Volunteers are not alone in fighting this information war. On Sunday, the European Commission banned Russia’s state-backed media Russia Today and Sputnik from airing in the EU. But the bigger battleground is on social media platforms, where Russian actors have been spreading disinformation and propaganda. Organizations like EU vs. Disinfo, a project of the European External Action Service’s East StratCom Taskforce, as well as the Internet Observatory at Stanford University, have examined and debunked Russian social media narratives that served as the fabricated pretexts for the attack on Ukraine.
“The justification for Russia’s war was built on Facebook”
As in other violent conflicts in recent years, the spotlight is on Facebook for allowing these actors to polarize public opinion by dividing users in like-minded “herds,” as whisteblower Frances Haugen said last week. The platform has now blocked access to some accounts of Russian state-run media outlets, and both Facebook and Google-owned YouTube have blocked these media from advertising globally. Twitter has suspended all advertising in Russia and Ukraine. Russia had partially restricted access to Facebook on Friday. According to Facebook’s parent company Meta this was in retaliation to the company’s refusal to stop fact-checking posts by state-owned Russian media.
According to critics, Facebook and others are not doing enough. According to the Center on Countering Digital Hate, Facebook is failing to label the majority of Russian propaganda. “The justification for the Russian war against Ukraine was built on Facebook,” the organization’s Chief Executive Iman Ahmed wrote on Tech Policy Press. Users are also experiencing the limitations of content moderation practices. On Friday, journalists at the German newspaper Frankfurter Rundschau reported that trolls and bots were flooding their social media accounts with pro-Putin messages. They could not manage this attack because Facebook limits the amount of comments that can be deleted to 10,000 per day.

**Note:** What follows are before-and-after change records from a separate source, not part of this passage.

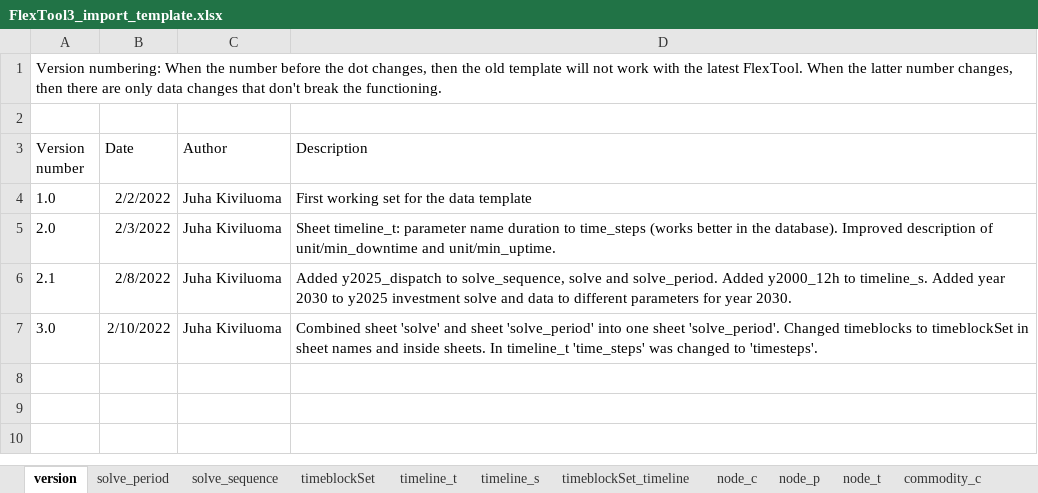
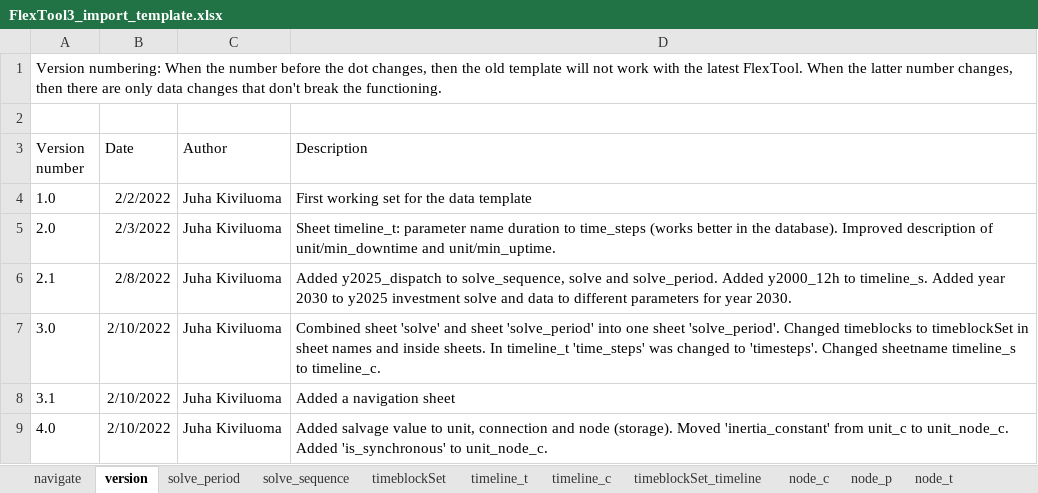
Before and after one commit to irena-flextool/flextool, an Excel workbook: FlexTool3_import_template.xlsx, sheet version, drawn as a sheet; values as stored, in another font and other column widths than the file's, no borders; the diff names each change by its address in the sheet, - before the commit and + after, or states it on an @@ line.

Commit message:
Added salvage_costs to data (not in model yet). Added node__profile and connection__profile to data (not in model yet).

```diff
--- a/FlexTool3_import_template.xlsx (sheet version)
+++ b/FlexTool3_import_template.xlsx (sheet version)
-sheet tab: timeline_s
+sheet tab: timeline_c
+sheet tab: navigate
-D7 (Description): …to 'timesteps'.
+D7 (Description): …to 'timesteps'. Changed sheetname timeline_s to timeline_c.
+row 8: 3.1 | 2/10/2022 | Juha Kiviluoma | Added a navigation sheet
+row 9: 4.0 | 2/10/2022 | Juha Kiviluoma | Added salvage value to unit, connection and node (storage). Moved 'inertia_constant' from unit_c to unit_node_c. Added 'is_synchronous' to unit_node_c.
```
Also changed, not shown: sheet unit_node_c, sheet unit_c, sheet node_p, sheet connection_p, sheet unit_p, sheet connection_c, 21 more sheets, other sheet tabs, charts or pictures, 7 other files.
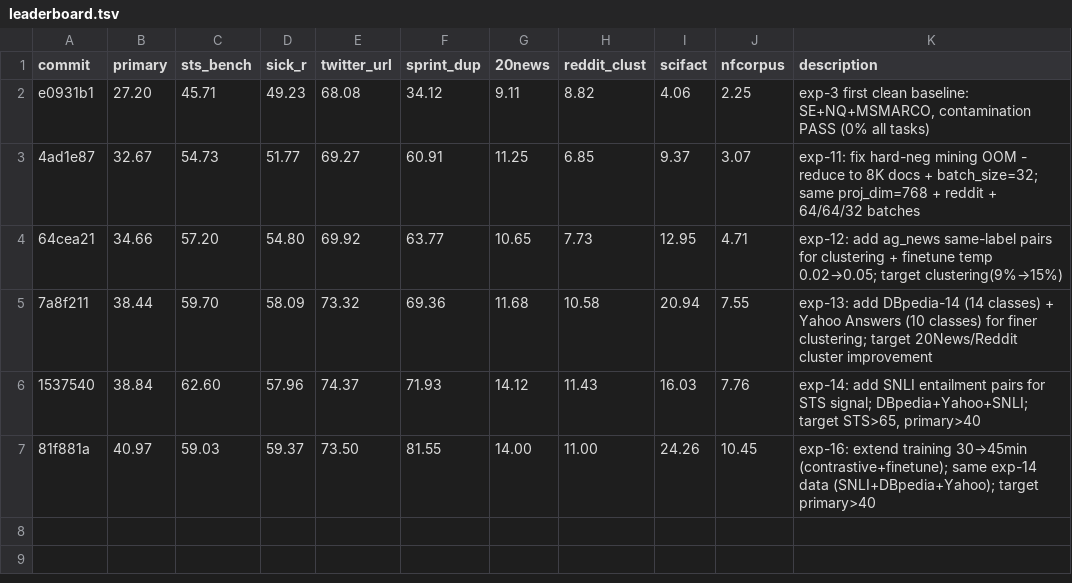
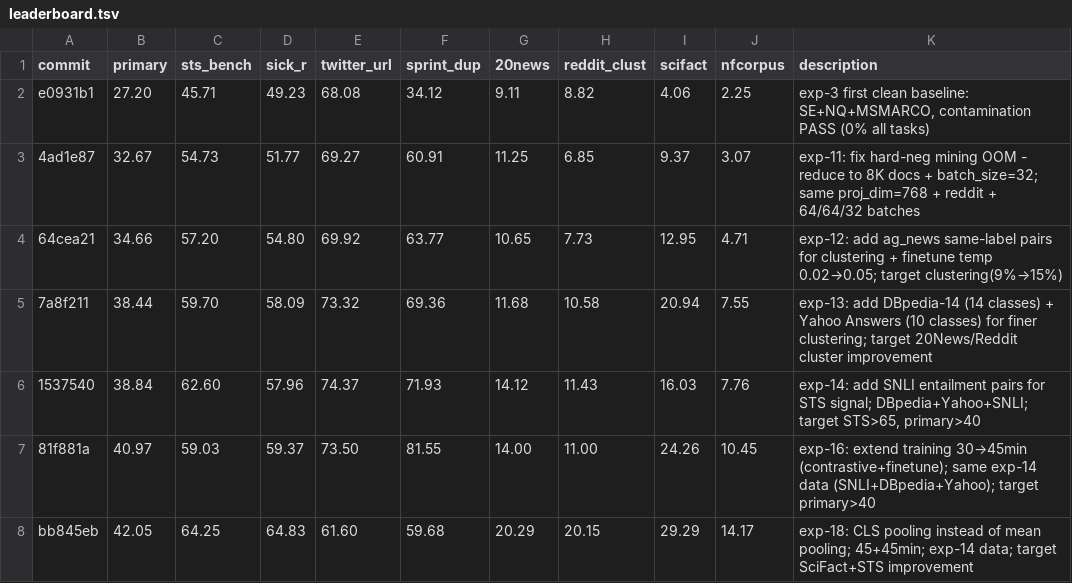
Before and after one commit to pierretokns/autoresearch-embed, a TSV file: leaderboard.tsv, drawn as a sheet; the diff names each change by its address in the sheet, - before the commit and + after, or states it on an @@ line.

```diff
--- a/leaderboard.tsv
+++ b/leaderboard.tsv
+row 8: bb845eb | 42.05 | 64.25 | 64.83 | 61.60 | 59.68 | 20.29 | 20.15 | 29.29 | 14.17 | exp-18: CLS pooling instead of mean pooling; 45+45min; exp-14 data; target SciFact+STS improvement
```
Also changed, not shown: results.tsv, 2 other files.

Putin’s war in Ukraine is only the latest example of the dangers of a social media business model that rewards divisive content. Algorithmic promotion and monetization of such content has played a role in the persecution of the Rohingya minority in Myanmar, the storming of the U.S. capitol by an angry mob unwilling to accept Donald Trump’s election defeat on January 6, 2021, and in a vocal anti-science movement during the Covid-19 pandemic. The catastrophic events in Ukraine add to the urgency to the EU’s plan to regulate these platforms in the Digital Services and Digital Markets Acts. But until then, citizens have to rely on their own judgement to tell right from wrong amid an overwhelming real-time information current (see here for a guide on what you can do).
Propaganda has been a part of war since the beginning of history, but never before could it be so widely spread beyond an actual conflict area and targeted to so many different audiences (see the article “Russia lies in four directions” as well as a Tech Policy Press interview with its author Clint Watts). “CNN brought once-distant wars into our living rooms, but TikTok and YouTube and Twitter have put them in our pockets,” writes Veronica Irwin in the Protocol Source Code newsletter. At least in countries with a free internet, the platform economy gives citizens around the world unprecedented access to independent and unfiltered information, such as eyewitness accounts from Ukraine. At the same time, the deluge of fake and harmful content is a powerful reminder that human-made technology is never neutral.